Strength training has been increasingly added to athletes and runners’ training programs recently.
Specifically, in the last couple of years, athletes are noticing better running times and improved performance, as well as feeling better during their activities which the attribute to the integration of strength training into their routine. Strength training is also important for beginners and amateurs too because it builds muscle and sculpts as well as burns more calories, it’s also called strength training for a reason! For those who are looking for a long-term solution to injury prevention, strength training is important. Here’s some more about it.
What is strength training?
Is basically muscle building (for lack of a better way of putting it). This is done by either repeatedly performing exercises with weights (e.g deadlifts, bicep curls) or performing exercising using your own body weight as resistance (e.g squats, lunges, plank, press-ups). In a lot of instances, these can be combined for more advanced training (E.g weighted squats, weighted lunges)
What are the benefits?
- Increases strength – for example in running doing squats will strengthen quads, glutes and hips which improves efficiency, speed and leg turnover.
- Reduces injury risk – in the case of netball (which is a high impact sport) strengthening muscles can reduce degradation of joints due to impact.
- Fat burning – fundamentally muscles burn more calories – they have to maintain themselves. it’s a well know fact that cardio burns fat today and strength training burns fat tomorrow. Studies show that those who strength train as part of a routine are more likely to keep weight off than those who don’t
It takes a lot to “bulk up” a lot of people are concerned that they will end up being “too big” but I can assure you that it’s not an accident that people with big muscles have big muscles, they work hard (too hard for me) and they are very strict with their diets! it is very very unlikely that adding a few weights to your routine will turn you into the hulk. You will gain some definition but that will depend on the weight sizes you use, the reps and the frequency (among other factors) that you add strength training.

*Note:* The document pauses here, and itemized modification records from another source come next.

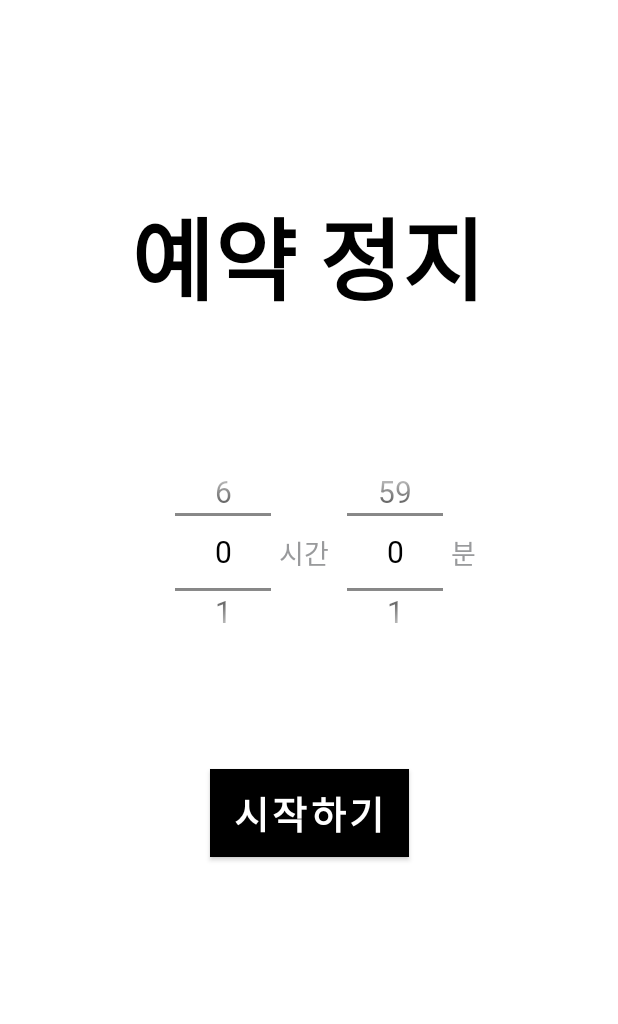
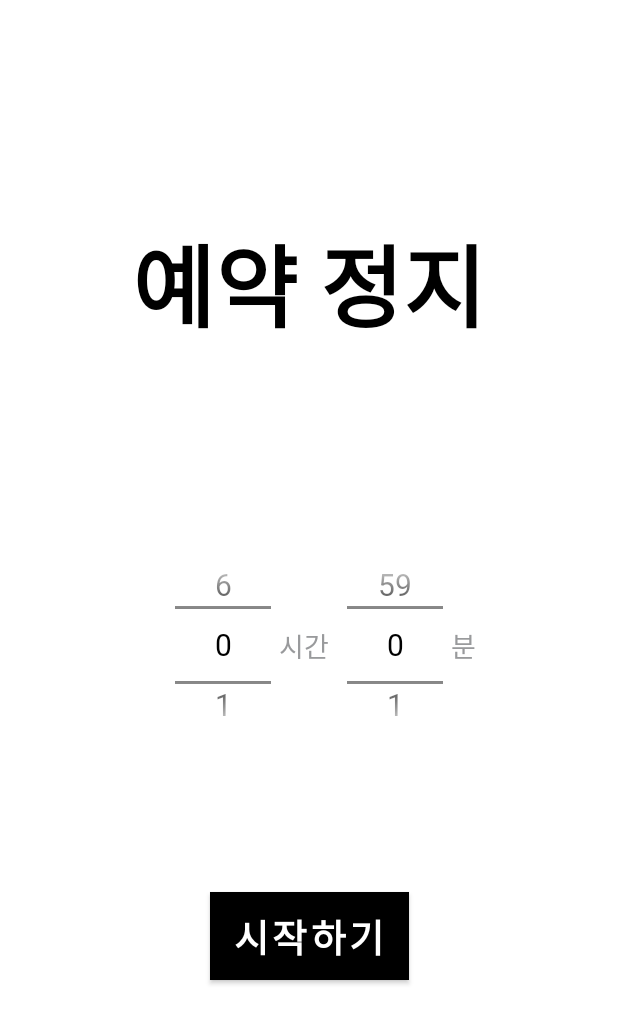
Before and after one commit to jhlsuper/musicSnooze, an Android app: the screen it shows after launch (MainActivity), on a phone screen of 412 x 824 dp. Shown: the top 1024 px of the screen. Run offline under Robolectric (Android 15) with nearby library versions, the phone set to English and light mode, and no system bars; our stand-ins replace AdMob; 1 statement that could not run was skipped.

Commit message:
percentage changed

```diff
--- a/app/src/main/res/layout/activity_main.xml
+++ b/app/src/main/res/layout/activity_main.xml
@@ -12,7 +12,7 @@
         android:layout_width="wrap_content"
         android:layout_height="wrap_content"
         android:layout_marginTop="150dp"
-        android:layout_marginBottom="15dp"
+        android:layout_marginBottom="20dp"
         android:fontFamily="@font/jalnan"
         android:gravity="center"
         android:text="예약 정지"
@@ -20,21 +20,26 @@
         android:textSize="60sp"
         android:textStyle="bold"
         android:visibility="visible"
+
         app:layout_constraintBottom_toTopOf="@id/guideline_0.3"
         app:layout_constraintEnd_toEndOf="parent"
-        app:layout_constraintHorizontal_bias="0.496"
+
         app:layout_constraintStart_toStartOf="parent"
         app:layout_constraintTop_toTopOf="parent"
         tools:ignore="HardcodedText" />
+
+
+
 
     <FrameLayout
         android:id="@+id/layout_frame"
         android:layout_width="0dp"
         android:layout_height="0dp"
-        app:layout_constraintBottom_toBottomOf="@id/guideline_0.6"
+
+        app:layout_constraintBottom_toBottomOf="@id/guideline_0.7"
         app:layout_constraintEnd_toEndOf="parent"
         app:layout_constraintStart_toStartOf="parent"
-        app:layout_constraintTop_toTopOf="@id/guideline_0.3">
+        app:layout_constraintTop_toBottomOf="@id/guideline_0.3">
 
         <androidx.constraintlayout.widget.ConstraintLayout
             android:id="@+id/layout_setTime"
@@ -181,7 +186,7 @@
         android:textStyle="bold"
         app:layout_constraintEnd_toEndOf="parent"
         app:layout_constraintStart_toStartOf="parent"
-        app:layout_constraintTop_toBottomOf="@id/guideline_0.6"
+        app:layout_constraintTop_toBottomOf="@id/guideline_0.7"
 
 
         tools:ignore="HardcodedText" />
@@ -191,14 +196,16 @@
         android:layout_width="wrap_content"
         android:layout_height="wrap_content"
         android:orientation="horizontal"
-        app:layout_constraintGuide_percent="0.25" />
+        app:layout_constraintGuide_percent="0.3" />
 
     <androidx.constraintlayout.widget.Guideline
-        android:id="@+id/guideline_0.6"
+        android:id="@+id/guideline_0.7"
         android:layout_width="wrap_content"
         android:layout_height="wrap_content"
         android:orientation="horizontal"
-        app:layout_constraintGuide_percent="0.6" />
+        app:layout_constraintGuide_percent="0.7" />
+
+
 
     <com.google.android.gms.ads.AdView xmlns:ads="http://schemas.android.com/apk/res-auto"
         android:id="@+id/adView"
@@ -214,4 +221,5 @@
         ads:layout_constraintStart_toStartOf="parent">
 
     </com.google.android.gms.ads.AdView>
+
 </androidx.constraintlayout.widget.ConstraintLayout>
```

It is worth a mention that health and safety- wise you should lift weights with proper form and not to use weights above your limit. Since I don’t increase my weight sizes, I use 1 – 2kg dumbells for dynamic (moving) strength moves and 4 – 6kg dumbells for static moves but I have built up to this. I also use a weighted hula hoop and used this Livestrong guide on what size weights you should use for beginner female lifters to give me a good starting point. Net Doctor also has a beginners guide to weight training which helped me to stay say in the early stages and both are reputable sources. Be wary online of form because weight training without proper form is a fast-track to injury.
Weights can also be incorporated into running programs to add variation e.g. ankle, wrist weights or a weighted backpack are to strengthen running specific muscles or in hill training. Be wary about doing this however because it increases the impact on the lower joints whilst running so some training needs to be done before this is incorporated and you should definitely build up.